The Finest Hours one-sheet

Score one for the underdogs

What makes The Finest Hours potentially a crowd pleaser is that it is an underdog story, maybe even more than it is a disaster film. The film is full of mismatches: the tiny, motorized lifeboat versus the nor’easter and the massive waves it creates; Bernie and his sense of duty versus the collective wisdom of Chatham’s more experienced seamen; Sybert versus the fear and doubts of his remaining crew about the Pendleton, as well as the elements; and even Miriam, who fights a battle of her own against expectations of the “proper” behavior of spouses and loved ones of Coast Guardsmen in that place and time.

In each case, it’s quiet determination that triumphs over brute strength and bluster, and there’s always something satisfying in seeing those kinds of stories play out on film for all but the most hardened and cynical of viewers. Credit Affleck and Pine (more so Affleck) and their committed performances here for making that triumph both credible and enjoyable. Are there clues as to how it all will play out in the end? Sure, but if you enjoy historical dramas like this, those clues should do little to diminish how much pleasure you’ll get from this film.

Are they there yet?

But for all the sterner stuff shown by the characters as they’re written in The Finest Hours, by the film’s final third it begins to sink under the weight of all it builds up in the early going. It’s matter of pacing and editing — as currently cut, it may feel to more impatient audiences as though they’ve been lost among the waves with Bernie and his crew for hours, or it may seem even more impossible that a tanker missing its entire front end could stay above those same waves for so long.

The choice to extend these sequences feels deliberate; after all, it’s about just how much all these brave souls both out at sea and back at home had to endure in the course of that horrible night off the coast of Cape Cod. But dragging it out also results in some of the more melodramatic subplots feeling even more forced. Does it all feel contrived and “Hollywood-ized”? No, but in that final third it definitely starts approaching that territory.

Worth seeing?

Again, because at its heart it’s an underdog story, it’s hard not like The Finest Hours on some basic level.
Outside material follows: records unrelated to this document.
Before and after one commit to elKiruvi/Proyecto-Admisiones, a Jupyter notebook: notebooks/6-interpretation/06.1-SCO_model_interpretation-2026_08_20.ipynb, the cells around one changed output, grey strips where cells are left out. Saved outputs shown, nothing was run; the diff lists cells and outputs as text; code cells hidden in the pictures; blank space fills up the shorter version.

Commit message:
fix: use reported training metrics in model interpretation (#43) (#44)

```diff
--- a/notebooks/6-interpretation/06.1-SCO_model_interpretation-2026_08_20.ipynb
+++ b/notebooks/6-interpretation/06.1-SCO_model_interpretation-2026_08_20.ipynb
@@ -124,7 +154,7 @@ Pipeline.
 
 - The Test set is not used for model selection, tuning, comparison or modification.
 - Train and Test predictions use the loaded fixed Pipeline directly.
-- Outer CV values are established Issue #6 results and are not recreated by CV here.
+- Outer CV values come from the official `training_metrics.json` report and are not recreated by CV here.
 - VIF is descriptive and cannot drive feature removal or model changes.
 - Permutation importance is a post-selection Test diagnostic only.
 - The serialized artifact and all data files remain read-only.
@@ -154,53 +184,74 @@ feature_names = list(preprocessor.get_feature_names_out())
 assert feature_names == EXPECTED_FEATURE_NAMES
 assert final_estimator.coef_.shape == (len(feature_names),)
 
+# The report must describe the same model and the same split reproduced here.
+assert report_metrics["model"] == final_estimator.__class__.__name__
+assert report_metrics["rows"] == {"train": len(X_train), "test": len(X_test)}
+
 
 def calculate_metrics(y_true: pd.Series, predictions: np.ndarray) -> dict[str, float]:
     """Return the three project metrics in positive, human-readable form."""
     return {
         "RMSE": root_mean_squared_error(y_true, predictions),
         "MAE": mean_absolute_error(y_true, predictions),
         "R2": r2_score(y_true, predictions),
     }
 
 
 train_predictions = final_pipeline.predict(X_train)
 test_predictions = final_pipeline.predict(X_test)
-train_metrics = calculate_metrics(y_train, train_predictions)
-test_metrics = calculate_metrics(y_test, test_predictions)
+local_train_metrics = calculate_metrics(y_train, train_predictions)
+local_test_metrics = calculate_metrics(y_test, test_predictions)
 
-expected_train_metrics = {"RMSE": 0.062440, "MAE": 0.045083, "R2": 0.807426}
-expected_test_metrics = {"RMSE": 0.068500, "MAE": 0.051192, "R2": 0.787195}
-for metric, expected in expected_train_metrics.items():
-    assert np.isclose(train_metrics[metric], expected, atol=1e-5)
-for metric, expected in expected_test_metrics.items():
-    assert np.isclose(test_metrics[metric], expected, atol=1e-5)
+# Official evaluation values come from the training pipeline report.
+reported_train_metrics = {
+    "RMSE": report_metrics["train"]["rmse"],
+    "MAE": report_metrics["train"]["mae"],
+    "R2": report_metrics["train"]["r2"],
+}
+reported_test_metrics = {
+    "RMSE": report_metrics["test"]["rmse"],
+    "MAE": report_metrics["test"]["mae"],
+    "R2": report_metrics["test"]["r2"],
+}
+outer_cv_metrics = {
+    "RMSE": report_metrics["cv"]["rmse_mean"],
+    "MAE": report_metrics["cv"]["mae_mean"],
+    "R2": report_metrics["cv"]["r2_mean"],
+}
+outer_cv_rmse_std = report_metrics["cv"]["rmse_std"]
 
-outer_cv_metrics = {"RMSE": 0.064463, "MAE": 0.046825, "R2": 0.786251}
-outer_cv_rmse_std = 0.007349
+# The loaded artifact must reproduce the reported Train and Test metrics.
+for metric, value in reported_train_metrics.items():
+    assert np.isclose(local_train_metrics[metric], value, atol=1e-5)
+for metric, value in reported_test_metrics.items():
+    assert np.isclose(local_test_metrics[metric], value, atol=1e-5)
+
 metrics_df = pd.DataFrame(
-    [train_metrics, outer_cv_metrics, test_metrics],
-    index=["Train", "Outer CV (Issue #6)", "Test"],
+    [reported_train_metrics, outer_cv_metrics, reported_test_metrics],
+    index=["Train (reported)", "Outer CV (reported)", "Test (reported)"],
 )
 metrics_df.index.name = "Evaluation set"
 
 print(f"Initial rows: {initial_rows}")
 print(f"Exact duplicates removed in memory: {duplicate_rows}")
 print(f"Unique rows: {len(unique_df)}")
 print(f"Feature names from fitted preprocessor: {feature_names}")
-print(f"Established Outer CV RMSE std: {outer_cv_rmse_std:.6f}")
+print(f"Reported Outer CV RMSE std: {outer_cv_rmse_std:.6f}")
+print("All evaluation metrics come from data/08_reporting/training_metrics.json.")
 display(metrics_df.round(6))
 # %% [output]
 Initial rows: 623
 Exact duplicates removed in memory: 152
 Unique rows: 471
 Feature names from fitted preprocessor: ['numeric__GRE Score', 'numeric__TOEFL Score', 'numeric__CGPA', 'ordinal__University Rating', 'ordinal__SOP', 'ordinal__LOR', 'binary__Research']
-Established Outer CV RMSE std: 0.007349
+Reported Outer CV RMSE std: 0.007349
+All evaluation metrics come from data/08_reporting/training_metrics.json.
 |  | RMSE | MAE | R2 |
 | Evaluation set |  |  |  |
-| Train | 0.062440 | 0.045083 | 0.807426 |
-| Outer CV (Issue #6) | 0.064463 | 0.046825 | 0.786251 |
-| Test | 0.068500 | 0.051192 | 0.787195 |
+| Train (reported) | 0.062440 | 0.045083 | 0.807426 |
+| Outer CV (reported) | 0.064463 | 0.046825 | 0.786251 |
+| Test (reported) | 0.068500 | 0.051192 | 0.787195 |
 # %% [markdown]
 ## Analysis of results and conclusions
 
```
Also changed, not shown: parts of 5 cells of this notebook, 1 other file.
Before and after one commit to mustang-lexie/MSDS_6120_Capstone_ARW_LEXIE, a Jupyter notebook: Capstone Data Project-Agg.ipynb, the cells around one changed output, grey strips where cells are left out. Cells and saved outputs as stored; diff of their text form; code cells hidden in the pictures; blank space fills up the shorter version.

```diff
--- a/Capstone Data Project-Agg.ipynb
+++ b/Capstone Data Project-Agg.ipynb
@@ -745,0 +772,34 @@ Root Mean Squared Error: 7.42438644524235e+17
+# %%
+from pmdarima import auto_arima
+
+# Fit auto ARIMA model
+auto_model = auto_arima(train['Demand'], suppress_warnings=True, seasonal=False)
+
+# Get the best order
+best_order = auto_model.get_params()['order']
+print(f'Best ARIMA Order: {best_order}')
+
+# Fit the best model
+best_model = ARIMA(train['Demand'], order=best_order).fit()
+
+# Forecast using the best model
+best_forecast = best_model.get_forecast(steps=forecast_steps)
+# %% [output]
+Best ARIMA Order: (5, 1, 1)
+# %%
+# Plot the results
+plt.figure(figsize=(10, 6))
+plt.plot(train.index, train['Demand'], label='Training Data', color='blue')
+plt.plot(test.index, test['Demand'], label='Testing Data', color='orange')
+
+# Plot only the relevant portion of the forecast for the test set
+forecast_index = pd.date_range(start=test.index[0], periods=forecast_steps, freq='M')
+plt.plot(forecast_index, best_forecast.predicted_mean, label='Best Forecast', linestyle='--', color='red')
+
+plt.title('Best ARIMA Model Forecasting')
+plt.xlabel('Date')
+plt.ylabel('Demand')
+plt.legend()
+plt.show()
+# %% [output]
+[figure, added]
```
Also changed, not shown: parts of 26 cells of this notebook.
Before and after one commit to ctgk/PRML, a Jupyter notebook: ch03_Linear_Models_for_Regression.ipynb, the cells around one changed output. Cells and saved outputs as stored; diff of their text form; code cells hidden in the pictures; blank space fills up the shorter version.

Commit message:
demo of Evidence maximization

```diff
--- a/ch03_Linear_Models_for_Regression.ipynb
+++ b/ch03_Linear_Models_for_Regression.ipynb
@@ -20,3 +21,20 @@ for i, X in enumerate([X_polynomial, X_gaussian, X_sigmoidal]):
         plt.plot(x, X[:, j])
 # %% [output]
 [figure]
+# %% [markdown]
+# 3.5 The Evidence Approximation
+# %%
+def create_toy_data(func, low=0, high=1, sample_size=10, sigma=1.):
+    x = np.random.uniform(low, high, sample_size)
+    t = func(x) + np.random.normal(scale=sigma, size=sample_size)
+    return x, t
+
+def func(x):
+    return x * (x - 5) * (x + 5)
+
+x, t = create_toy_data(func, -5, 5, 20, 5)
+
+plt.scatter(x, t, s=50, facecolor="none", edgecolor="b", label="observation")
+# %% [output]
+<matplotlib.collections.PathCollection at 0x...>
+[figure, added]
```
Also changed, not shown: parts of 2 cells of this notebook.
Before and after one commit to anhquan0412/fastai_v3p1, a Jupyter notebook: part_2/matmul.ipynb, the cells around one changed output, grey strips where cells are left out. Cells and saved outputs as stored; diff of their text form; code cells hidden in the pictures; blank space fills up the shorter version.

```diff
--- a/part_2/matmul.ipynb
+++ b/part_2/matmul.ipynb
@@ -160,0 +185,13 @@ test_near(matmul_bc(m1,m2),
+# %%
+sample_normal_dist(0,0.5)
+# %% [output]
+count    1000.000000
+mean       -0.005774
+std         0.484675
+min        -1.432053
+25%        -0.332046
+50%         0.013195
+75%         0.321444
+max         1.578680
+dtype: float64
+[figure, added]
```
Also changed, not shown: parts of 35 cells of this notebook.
There is also something to be said for seeing it in theaters, as the special effects work depicting the waves and the storm no doubt will be far more impressive in that medium than they might be on your home TV. So yes, assuming you don’t get seasick watching films about storms at sea and ships sinking, The Finest Hours may well be worth your box office dollar, especially if you don’t mind your movies being a bit predictable.

The Finest Hours

Starring Chris Pine, Casey Affleck, Ben Foster, Holliday Grainger, John Ortiz, Kyle Gallner, John Magaro and Eric Bana. Directed by Craig Gillespie.
Running Time: 117 minutes
Rated PG-13 for intense sequences of peril.

Felix Albuerne
Felix Albuerne
One-time Blockbuster Video manager, textbook editor, trivia host, and community college English/Humanities teacher. Now a digital media producer, part-time film critic, amateur foodie, semi-retired beer snob, unabashed geek, and still very much a work in progress.